The input Block Start
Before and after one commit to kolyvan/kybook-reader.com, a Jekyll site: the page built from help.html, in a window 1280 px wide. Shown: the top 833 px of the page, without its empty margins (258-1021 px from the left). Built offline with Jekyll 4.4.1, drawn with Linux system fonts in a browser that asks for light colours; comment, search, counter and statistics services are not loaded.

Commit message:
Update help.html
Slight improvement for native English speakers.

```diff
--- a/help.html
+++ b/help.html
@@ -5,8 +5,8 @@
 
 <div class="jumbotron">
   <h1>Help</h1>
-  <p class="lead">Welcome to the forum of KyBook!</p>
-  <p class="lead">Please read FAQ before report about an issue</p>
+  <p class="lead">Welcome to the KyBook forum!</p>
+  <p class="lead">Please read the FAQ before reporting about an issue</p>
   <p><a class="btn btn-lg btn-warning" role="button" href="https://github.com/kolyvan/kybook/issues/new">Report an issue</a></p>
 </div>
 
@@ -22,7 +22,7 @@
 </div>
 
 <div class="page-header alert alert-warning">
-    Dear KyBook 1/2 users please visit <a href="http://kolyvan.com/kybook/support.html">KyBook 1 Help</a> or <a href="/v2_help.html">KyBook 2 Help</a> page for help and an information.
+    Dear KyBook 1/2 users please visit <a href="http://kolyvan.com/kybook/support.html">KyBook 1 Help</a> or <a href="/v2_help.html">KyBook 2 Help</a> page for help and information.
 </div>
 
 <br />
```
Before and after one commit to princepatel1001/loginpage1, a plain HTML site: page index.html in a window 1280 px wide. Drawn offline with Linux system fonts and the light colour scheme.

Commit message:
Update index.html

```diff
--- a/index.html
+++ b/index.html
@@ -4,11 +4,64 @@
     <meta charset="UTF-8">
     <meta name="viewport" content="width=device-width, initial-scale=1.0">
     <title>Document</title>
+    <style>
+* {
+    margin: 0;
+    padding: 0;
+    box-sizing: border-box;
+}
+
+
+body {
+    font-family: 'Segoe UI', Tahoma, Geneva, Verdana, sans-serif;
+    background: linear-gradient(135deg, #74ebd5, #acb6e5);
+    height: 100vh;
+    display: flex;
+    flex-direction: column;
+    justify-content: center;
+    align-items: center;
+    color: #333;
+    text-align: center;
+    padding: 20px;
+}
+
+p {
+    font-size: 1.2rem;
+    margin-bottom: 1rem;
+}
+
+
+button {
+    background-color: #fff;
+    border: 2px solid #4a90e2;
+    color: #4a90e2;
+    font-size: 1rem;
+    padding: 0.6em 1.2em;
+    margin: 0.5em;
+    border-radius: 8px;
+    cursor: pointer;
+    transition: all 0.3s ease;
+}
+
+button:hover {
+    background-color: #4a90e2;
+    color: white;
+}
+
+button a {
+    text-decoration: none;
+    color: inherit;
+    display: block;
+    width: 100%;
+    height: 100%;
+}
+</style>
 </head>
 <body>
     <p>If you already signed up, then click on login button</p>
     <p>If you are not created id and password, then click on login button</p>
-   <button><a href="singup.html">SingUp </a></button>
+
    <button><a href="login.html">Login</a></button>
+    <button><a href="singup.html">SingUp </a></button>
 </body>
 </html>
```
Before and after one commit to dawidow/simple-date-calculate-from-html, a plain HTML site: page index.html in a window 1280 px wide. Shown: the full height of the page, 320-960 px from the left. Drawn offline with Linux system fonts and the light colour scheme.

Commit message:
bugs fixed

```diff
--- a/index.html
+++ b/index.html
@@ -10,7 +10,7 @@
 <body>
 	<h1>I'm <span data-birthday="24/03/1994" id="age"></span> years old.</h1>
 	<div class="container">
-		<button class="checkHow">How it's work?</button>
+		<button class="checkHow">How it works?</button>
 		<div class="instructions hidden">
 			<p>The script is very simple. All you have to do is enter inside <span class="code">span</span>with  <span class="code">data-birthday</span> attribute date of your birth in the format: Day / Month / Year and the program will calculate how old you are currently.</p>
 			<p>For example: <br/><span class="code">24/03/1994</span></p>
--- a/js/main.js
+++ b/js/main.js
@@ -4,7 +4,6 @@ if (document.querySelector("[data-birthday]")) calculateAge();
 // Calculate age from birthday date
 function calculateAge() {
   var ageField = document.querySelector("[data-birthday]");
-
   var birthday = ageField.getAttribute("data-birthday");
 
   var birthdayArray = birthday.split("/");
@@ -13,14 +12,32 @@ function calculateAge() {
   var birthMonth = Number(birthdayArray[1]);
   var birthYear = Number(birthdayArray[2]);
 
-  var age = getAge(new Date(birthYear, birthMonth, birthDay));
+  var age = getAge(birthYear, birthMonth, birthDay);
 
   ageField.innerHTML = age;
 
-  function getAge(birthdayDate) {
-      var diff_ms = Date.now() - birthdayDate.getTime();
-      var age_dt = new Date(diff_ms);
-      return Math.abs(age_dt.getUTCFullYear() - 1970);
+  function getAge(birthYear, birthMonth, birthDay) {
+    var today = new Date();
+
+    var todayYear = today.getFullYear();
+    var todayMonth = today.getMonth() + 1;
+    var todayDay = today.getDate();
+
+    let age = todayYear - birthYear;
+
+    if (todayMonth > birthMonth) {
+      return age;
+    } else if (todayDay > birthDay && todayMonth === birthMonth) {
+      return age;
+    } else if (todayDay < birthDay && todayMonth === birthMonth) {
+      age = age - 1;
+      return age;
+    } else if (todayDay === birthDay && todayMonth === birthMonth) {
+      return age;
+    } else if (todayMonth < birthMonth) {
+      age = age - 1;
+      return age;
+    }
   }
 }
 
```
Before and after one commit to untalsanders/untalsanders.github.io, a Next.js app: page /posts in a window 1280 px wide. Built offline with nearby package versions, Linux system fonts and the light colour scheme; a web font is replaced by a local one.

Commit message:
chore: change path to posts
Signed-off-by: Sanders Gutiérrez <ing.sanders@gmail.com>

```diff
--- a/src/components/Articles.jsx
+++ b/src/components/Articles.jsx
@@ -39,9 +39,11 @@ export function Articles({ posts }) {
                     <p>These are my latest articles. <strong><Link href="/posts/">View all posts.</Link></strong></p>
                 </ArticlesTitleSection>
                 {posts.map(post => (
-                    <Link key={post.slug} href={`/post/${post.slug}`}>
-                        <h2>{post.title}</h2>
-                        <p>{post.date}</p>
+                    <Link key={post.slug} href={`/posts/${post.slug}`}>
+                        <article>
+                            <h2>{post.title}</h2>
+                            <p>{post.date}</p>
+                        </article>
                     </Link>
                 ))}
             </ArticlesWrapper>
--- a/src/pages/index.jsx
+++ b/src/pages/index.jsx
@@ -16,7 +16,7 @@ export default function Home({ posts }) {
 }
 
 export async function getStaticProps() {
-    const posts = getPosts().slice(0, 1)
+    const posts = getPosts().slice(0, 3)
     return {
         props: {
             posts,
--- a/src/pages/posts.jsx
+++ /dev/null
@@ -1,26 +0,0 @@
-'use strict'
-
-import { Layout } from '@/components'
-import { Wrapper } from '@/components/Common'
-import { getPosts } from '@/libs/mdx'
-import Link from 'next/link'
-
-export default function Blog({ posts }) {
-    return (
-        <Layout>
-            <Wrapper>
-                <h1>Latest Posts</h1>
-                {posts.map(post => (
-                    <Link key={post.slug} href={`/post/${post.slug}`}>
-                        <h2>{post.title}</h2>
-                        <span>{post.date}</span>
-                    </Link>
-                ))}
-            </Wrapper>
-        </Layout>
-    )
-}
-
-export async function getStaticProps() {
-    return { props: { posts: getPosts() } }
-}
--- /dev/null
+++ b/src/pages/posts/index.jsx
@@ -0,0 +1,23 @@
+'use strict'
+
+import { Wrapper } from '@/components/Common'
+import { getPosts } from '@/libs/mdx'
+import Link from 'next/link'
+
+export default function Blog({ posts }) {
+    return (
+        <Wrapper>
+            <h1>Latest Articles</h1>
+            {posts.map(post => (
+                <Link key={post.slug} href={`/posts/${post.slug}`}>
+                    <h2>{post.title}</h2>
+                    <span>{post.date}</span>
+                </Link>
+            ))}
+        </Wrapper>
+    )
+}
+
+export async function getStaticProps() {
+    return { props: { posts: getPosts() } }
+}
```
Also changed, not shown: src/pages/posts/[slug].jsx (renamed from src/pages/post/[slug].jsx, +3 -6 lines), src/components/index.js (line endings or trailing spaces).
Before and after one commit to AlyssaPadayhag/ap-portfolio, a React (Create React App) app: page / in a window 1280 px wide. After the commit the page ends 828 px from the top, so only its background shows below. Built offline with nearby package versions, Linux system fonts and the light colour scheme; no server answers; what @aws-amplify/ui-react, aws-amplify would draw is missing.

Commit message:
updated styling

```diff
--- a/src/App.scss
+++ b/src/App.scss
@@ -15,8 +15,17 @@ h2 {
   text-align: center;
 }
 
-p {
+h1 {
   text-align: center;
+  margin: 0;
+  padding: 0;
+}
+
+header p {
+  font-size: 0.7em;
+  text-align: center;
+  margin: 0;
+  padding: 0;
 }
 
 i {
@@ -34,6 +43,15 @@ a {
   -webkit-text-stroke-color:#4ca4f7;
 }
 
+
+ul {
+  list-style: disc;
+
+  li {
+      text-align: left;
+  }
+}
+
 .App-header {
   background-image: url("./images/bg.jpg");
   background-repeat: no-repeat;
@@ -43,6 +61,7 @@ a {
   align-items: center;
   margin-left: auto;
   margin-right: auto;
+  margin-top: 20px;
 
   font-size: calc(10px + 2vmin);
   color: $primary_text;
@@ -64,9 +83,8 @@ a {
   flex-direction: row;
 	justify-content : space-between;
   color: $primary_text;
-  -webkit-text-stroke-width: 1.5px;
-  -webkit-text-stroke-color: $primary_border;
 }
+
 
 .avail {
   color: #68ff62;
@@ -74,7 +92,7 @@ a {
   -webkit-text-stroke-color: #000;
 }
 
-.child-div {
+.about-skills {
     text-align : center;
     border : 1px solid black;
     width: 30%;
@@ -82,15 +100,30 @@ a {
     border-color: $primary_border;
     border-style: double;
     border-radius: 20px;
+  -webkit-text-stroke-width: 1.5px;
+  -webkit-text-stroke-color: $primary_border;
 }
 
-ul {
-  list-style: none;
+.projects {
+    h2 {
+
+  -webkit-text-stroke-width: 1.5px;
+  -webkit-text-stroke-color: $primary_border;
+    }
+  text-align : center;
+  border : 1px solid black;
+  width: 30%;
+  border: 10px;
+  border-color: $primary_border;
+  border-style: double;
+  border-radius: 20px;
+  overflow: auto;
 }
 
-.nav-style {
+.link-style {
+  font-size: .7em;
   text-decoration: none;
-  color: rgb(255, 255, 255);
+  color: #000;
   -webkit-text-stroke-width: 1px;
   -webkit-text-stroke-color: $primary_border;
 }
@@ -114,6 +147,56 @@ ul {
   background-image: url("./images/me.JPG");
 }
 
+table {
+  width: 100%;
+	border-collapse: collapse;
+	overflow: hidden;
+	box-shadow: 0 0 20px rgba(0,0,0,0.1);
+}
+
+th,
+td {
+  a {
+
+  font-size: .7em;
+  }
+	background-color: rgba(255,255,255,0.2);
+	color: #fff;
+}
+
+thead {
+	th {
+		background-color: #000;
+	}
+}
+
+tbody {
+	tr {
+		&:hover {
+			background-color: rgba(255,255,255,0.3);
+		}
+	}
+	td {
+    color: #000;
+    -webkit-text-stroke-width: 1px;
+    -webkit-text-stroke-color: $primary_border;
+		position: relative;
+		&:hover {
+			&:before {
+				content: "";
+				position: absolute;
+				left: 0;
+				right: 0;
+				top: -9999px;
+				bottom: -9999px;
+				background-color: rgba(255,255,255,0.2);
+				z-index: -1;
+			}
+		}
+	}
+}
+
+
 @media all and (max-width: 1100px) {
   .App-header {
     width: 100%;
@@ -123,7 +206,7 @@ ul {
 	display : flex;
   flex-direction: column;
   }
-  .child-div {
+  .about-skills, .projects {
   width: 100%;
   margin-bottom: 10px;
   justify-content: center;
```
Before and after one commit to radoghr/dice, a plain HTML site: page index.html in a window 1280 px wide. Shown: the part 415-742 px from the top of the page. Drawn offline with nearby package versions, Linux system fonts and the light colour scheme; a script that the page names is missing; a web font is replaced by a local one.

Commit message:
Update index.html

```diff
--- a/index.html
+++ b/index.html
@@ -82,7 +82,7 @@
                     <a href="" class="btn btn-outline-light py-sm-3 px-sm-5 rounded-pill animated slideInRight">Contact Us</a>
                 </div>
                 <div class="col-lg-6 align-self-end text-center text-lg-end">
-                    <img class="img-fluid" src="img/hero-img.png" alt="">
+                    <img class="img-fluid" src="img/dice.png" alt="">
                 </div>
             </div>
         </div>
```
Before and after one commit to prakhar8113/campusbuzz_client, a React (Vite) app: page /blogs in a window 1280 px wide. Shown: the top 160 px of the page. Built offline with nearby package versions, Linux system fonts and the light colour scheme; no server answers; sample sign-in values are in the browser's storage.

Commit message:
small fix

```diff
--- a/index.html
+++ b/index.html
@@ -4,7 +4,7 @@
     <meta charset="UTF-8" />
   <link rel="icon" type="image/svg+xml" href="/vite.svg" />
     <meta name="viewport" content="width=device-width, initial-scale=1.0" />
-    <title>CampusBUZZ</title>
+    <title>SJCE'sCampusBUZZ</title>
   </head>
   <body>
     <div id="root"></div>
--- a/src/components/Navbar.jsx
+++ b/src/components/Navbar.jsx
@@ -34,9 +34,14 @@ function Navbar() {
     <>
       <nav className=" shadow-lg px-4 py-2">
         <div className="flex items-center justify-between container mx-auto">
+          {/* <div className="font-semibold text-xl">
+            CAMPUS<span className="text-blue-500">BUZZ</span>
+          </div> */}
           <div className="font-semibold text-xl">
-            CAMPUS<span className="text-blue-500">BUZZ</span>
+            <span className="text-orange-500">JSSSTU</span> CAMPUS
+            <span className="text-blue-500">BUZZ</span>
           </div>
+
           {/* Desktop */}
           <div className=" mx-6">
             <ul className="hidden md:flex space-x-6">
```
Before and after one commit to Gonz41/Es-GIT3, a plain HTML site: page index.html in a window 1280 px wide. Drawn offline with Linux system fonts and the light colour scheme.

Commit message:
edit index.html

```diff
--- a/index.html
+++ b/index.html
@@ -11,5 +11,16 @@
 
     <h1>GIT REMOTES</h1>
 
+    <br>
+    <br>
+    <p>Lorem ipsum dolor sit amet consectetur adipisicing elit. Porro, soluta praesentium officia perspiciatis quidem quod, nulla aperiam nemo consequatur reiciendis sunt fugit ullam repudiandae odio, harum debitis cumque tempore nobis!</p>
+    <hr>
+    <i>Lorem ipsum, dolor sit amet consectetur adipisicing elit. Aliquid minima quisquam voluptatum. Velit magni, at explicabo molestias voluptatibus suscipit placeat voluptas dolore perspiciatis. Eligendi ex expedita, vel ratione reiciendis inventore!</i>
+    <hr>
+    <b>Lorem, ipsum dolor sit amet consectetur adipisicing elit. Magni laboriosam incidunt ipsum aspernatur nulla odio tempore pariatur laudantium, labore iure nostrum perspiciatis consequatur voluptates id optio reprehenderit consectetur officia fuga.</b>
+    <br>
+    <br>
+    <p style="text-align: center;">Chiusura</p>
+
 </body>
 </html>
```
The input Block End
What this task involves: Return the total number of lines in the records that contain "todayDay", without any explanation.

Solution: 4